I am amazed at the foresight and courage displayed by this woman, a school teacher turned author.

By her own admission, in the epilogue of the book, for the first part of her life, she knew of slavery, disapproved of it, but being a Northerner, it was distant and she felt that the problem would be resolved eventually on it’s own.
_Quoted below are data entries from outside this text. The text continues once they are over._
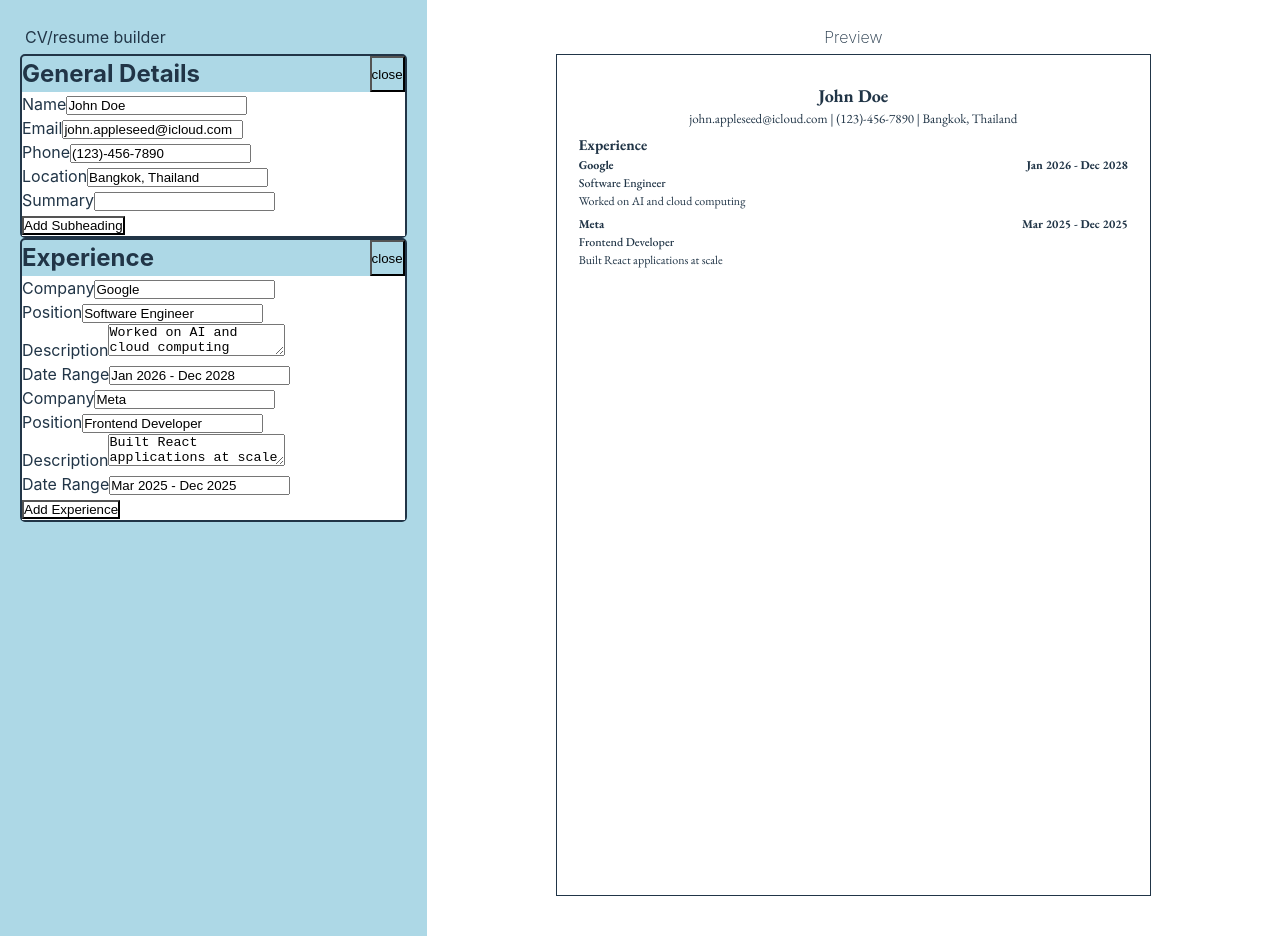
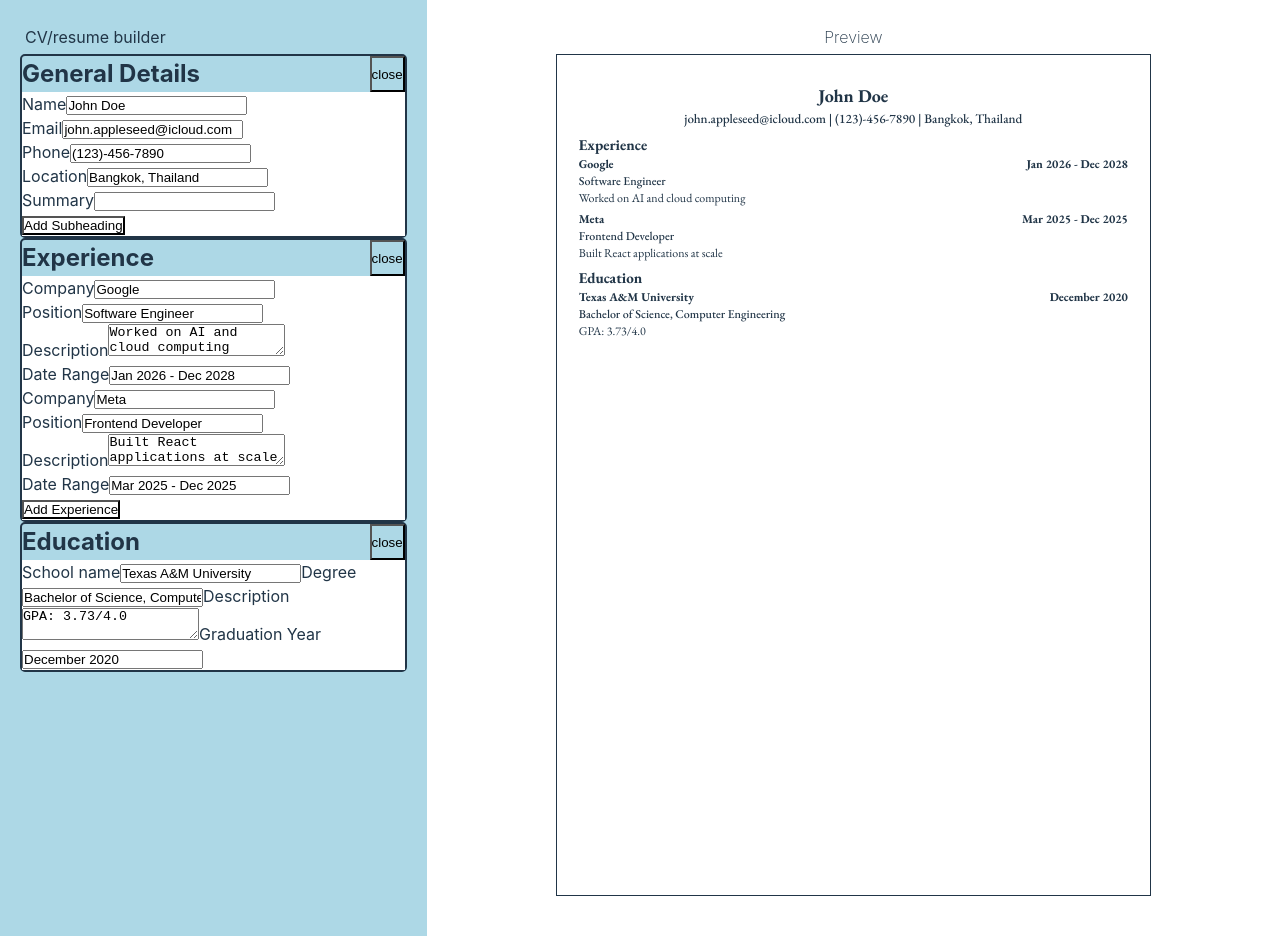
Before and after one commit to golfsap/CV-application, a React (Vite) app: page / in a window 1280 px wide. Built offline with nearby package versions, Linux system fonts and the light colour scheme.

Commit message:
Add preview of education section

```diff
--- a/src/App.tsx
+++ b/src/App.tsx
@@ -1,46 +1,9 @@
 import { useState } from "react";
 import Sidebar from "./components/Sidebar";
 import Preview from "./components/Preview";
-import { Experience, Section } from "./types";
+import { Experience, School, Section } from "./types";
+import initialSections from "./data";
 import "./styles/App.css";
-
-const initialSections: Section[] = [
-  {
-    title: "General Details",
-    fields: [
-      { name: "Name", value: "John Doe" },
-      { name: "Email", value: "john.appleseed@icloud.com" },
-      { name: "Phone", value: "(123)-456-7890" },
-      { name: "Location", value: "Bangkok, Thailand" },
-      { name: "Summary", value: "" },
-    ],
-  },
-  {
-    title: "Experience",
-    experiences: [
-      {
-        company: "Google",
-        position: "Software Engineer",
-        description: "Worked on AI and cloud computing",
-        dateRange: "Jan 2026 - Dec 2028",
-      },
-      {
-        company: "Meta",
-        position: "Frontend Developer",
-        description: "Built React applications at scale",
-        dateRange: "Mar 2025 - Dec 2025",
-      },
-    ],
-  },
-  {
-    title: "Education",
-    fields: [
-      { name: "School name", value: "" },
-      { name: "Degree, title of study", value: "" },
-      { name: "Graduation Year", value: "" },
-    ],
-  },
-];
 
 function App() {
   const [sections, setSections] = useState<Section[]>(initialSections);
@@ -76,6 +39,24 @@ function App() {
           const updatedExperiences = [...section.experiences];
           updatedExperiences[index][field] = newValue;
           return { ...section, experiences: updatedExperiences };
+        }
+        return section;
+      })
+    );
+  };
+
+  const handleEducationChange = (
+    sectionTitle: string,
+    index: number,
+    field: keyof School,
+    newValue: string
+  ) => {
+    setSections((prevSection) =>
+      prevSection.map((section) => {
+        if (section.title === sectionTitle && section.schools) {
+          const updatedSchools = [...section.schools];
+          updatedSchools[index][field] = newValue;
+          return { ...section, schools: updatedSchools };
         }
         return section;
       })
@@ -126,6 +107,7 @@ function App() {
         sections={sections}
         onInputChange={handleInputChange}
         handleExperienceChange={handleExperienceChange}
+        handleEducationChange={handleEducationChange}
         addHandlers={{
           "General Details": handleAddSubHeading,
           Experience: handleAddWorkExperience,
--- a/src/components/InputSection.tsx
+++ b/src/components/InputSection.tsx
@@ -1,4 +1,3 @@
-// import InputField from "./InputField";
 import Button from "./Button";
 import { InputSectionProps } from "../types";
 
@@ -6,6 +5,7 @@ export default function InputSection({
   section,
   onInputChange,
   onExperienceChange,
+  onEducationChange,
   handleAddBtn,
 }: InputSectionProps) {
   return (
@@ -85,6 +85,63 @@ export default function InputSection({
           </div>
         ))}
 
+      {section.schools &&
+        section.schools.map((school, index) => (
+          <div key={index} className="schoolContainer">
+            <label>School name</label>
+            <input
+              type="text"
+              value={school.school}
+              onChange={(e) =>
+                onEducationChange?.(
+                  section.title,
+                  index,
+                  "school",
+                  e.target.value
+                )
+              }
+            />
+            <label>Degree</label>
+            <input
+              type="text"
+              value={school.degree}
+              onChange={(e) =>
+                onEducationChange?.(
+                  section.title,
+                  index,
+                  "degree",
+                  e.target.value
+                )
+              }
+            />
+            <label>Description</label>
+            <textarea
+              value={school.description}
+              onChange={(e) =>
+                onEducationChange?.(
+                  section.title,
+                  index,
+                  "description",
+                  e.target.value
+                )
+              }
+            />
+            <label>Graduation Year</label>
+            <input
+              type="text"
+              value={school.graduationYear}
+              onChange={(e) =>
+                onEducationChange?.(
+                  section.title,
+                  index,
+                  "graduationYear",
+                  e.target.value
+                )
+              }
+            />
+          </div>
+        ))}
+
       {section.title === "General Details" || section.title === "Experience" ? (
         <Button
           title={
--- a/src/components/Page.tsx
+++ b/src/components/Page.tsx
@@ -9,9 +9,13 @@ export default function Page({ sections }: PageProps) {
   const generalDetails =
     sections.find((section) => section.title === "General Details")?.fields ||
     [];
+
   const experienceSection =
     sections.find((section) => section.title === "Experience")?.experiences ||
     [];
+
+  const educationSection =
+    sections.find((section) => section.title === "Education")?.schools || [];
 
   const generalDetailsString = generalDetails
     .slice(1, -1)
@@ -27,7 +31,7 @@ export default function Page({ sections }: PageProps) {
           <span>{generalDetailsString}</span>
         </div>
         <div className="summary">
-          {generalDetails[generalDetails.length - 1].value}
+          <p>{generalDetails[generalDetails.length - 1].value}</p>
         </div>
       </div>
       {experienceSection && (
@@ -39,8 +43,27 @@ export default function Page({ sections }: PageProps) {
                 <div key={index} className="experienceItem">
                   <p className="company-name">{experience.company}</p>
                   <p className="position-title">{experience.position}</p>
-                  <p className="description">{experience.description}</p>
+                  <p className="experience-description">
+                    {experience.description}
+                  </p>
                   <p className="date-range">{experience.dateRange}</p>
+                </div>
+              ))}
+            </div>
+          )}
+        </div>
+      )}
+      {educationSection && (
+        <div className="education">
+          <h2>Education</h2>
+          {educationSection.length > 0 && (
+            <div className="schoolsContainer">
+              {educationSection.map((school, index) => (
+                <div key={index} className="schoolItem">
+                  <p className="school-name">{school.school}</p>
+                  <p className="school-degree">{school.degree}</p>
+                  <p className="school-description">{school.description}</p>
+                  <p className="graduation-year">{school.graduationYear}</p>
                 </div>
               ))}
             </div>
--- a/src/components/Sidebar.tsx
+++ b/src/components/Sidebar.tsx
@@ -7,6 +7,7 @@ export default function Sidebar({
   sections,
   onInputChange,
   handleExperienceChange,
+  handleEducationChange,
   addHandlers,
 }: SidebarProps) {
   return (
@@ -16,7 +17,6 @@ export default function Sidebar({
         <InputSection
           section={sections[0]}
           onInputChange={onInputChange}
-          onExperienceChange={handleExperienceChange}
           handleAddBtn={addHandlers["General Details"]}
         />
       </SectionModal>
@@ -28,6 +28,14 @@ export default function Sidebar({
           handleAddBtn={addHandlers["Experience"]}
         />
       </SectionModal>
+      <SectionModal title={sections[2].title}>
+        <InputSection
+          section={sections[2]}
+          onInputChange={onInputChange}
+          onEducationChange={handleEducationChange}
+          handleAddBtn={() => alert("hello")}
+        />
+      </SectionModal>
     </div>
   );
 }
--- /dev/null
+++ b/src/data.ts
@@ -0,0 +1,44 @@
+import { Section } from "./types";
+
+const initialSections: Section[] = [
+  {
+    title: "General Details",
+    fields: [
+      { name: "Name", value: "John Doe" },
+      { name: "Email", value: "john.appleseed@icloud.com" },
+      { name: "Phone", value: "(123)-456-7890" },
+      { name: "Location", value: "Bangkok, Thailand" },
+      { name: "Summary", value: "" },
+    ],
+  },
+  {
+    title: "Experience",
+    experiences: [
+      {
+        company: "Google",
+        position: "Software Engineer",
+        description: "Worked on AI and cloud computing",
+        dateRange: "Jan 2026 - Dec 2028",
+      },
+      {
+        company: "Meta",
+        position: "Frontend Developer",
+        description: "Built React applications at scale",
+        dateRange: "Mar 2025 - Dec 2025",
+      },
+    ],
+  },
+  {
+    title: "Education",
+    schools: [
+      {
+        school: "Texas A&M University",
+        degree: "Bachelor of Science, Computer Engineering",
+        description: "GPA: 3.73/4.0",
+        graduationYear: "December 2020",
+      },
+    ],
+  },
+];
+
+export default initialSections;
--- a/src/styles/Page.css
+++ b/src/styles/Page.css
@@ -20,7 +20,11 @@
     font-size: 18px;
   }
   .subheader {
+    font-weight: 500;
     font-size: 13px;
+  }
+  p {
+    line-height: 1.4;
   }
 
   h2 {
@@ -28,29 +32,34 @@
     margin-top: 5px;
   }
 
-  .experiencesContainer {
+  .experiencesContainer,
+  .schoolsContainer {
     display: flex;
     flex-direction: column;
     gap: 5px;
   }
 
-  .experienceItem {
+  .experienceItem,
+  .schoolItem {
     /* border: 1px solid; */
     display: flex;
     flex-direction: column;
     position: relative;
   }
 
-  .company-name {
+  .company-name,
+  .school-name {
     font-weight: 700;
     /* margin-bottom: -4px; */
   }
 
-  .position-title {
+  .position-title,
+  .school-degree {
     font-weight: 500;
   }
 
-  .date-range {
+  .date-range,
+  .graduation-year {
     position: absolute;
     top: 0;
     right: 0;
```
Also changed, not shown: src/types.ts (+21 -1 lines).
How many of today’s injustices do we see the same way? Between meeting some runaway slaves, becoming familiar with the Underground Railroad, and stories from her family and friends, and finally the Compromise of 1850 (in which the government promised to return runaway slaves in exchange for new limitations on slavery expansion), she became an avid abolitionist.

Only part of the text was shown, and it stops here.